Analysis and design consideration of a high sensitivity silicon avalanche photodiode receiver for low frequency applications

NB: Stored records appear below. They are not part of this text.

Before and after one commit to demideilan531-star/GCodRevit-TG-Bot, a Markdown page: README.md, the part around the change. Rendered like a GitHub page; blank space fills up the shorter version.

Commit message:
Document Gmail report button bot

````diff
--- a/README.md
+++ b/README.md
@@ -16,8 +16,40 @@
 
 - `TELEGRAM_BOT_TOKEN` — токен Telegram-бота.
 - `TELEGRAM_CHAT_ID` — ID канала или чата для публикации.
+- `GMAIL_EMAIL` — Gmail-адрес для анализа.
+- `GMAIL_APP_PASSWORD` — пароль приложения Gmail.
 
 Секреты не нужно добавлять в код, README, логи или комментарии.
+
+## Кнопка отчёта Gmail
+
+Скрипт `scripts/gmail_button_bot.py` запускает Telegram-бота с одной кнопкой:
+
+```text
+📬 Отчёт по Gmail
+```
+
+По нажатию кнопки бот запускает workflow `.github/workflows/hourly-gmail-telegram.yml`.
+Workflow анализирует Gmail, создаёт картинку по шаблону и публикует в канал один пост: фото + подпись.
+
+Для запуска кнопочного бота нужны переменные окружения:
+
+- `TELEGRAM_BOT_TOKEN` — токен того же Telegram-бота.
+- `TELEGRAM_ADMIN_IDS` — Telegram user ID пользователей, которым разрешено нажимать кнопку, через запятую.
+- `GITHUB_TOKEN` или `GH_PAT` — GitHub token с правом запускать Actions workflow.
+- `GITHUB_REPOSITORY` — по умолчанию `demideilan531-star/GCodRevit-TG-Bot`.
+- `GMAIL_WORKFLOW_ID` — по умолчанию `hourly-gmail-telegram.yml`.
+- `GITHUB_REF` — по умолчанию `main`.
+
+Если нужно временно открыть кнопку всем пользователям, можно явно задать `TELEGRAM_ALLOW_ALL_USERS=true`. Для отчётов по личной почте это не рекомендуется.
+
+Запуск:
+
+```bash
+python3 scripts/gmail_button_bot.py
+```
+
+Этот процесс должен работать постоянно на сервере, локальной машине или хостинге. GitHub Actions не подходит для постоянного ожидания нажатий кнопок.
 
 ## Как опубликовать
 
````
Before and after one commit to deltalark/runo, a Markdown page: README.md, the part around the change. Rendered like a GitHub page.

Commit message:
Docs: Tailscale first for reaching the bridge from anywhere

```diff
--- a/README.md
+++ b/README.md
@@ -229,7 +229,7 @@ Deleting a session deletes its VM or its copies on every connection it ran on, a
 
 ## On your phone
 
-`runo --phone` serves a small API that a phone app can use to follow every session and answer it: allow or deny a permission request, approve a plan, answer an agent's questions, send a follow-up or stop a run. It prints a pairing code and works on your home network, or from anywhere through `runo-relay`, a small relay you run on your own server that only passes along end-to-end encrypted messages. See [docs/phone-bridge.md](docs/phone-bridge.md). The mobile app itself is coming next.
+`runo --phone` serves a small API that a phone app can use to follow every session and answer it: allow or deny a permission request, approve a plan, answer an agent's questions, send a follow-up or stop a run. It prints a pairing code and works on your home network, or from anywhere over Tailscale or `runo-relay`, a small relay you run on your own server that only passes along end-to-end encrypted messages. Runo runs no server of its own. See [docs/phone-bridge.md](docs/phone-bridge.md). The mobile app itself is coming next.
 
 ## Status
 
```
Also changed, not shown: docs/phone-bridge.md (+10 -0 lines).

Silicon avalanche photodiodes (APDs) are designed predominantly for high-speed communication applications, but they can also offer interesting low-light application solutions in lower frequency bands. The design and analysis of a high sensitive silicon avalanche photodiode (APD) receiver for low-light fiber-optical sensor applications is described in this paper. The presented analysis shows relatively significant differences in the overall achievable signal-to-noise and distortion ratio (SINAD) of an optical receiver when using otherwise apparently very similar APDs. Furthermore, to maximize SINAD for the selected APD at a given target total receiver gain, an optimum setting exists between diodes’ internal gain (reverse voltage) and transimpedance gain. Unfortunately, these optimum settings are usually not determinable from the typical specification parameters that are given by APD suppliers, but rather need to be determined experimentally. A circuit with low-noise transimpedance amplifier (TIA) followed by post-amplifier and low-pass filter has, thus, been designed for measurement of the fiber-optical sensor signals with optical power less than 100 pW at 20 kHz bandwidth. The overall SINAD of a receiver circuit is highly dependent on APD excess noise and, therefore, several receiver circuits with different APDs have been built and tested. The receiver responsivity 5.5 GV/W and SINAD of more than 20 dB are achieved with the optimally selected APD.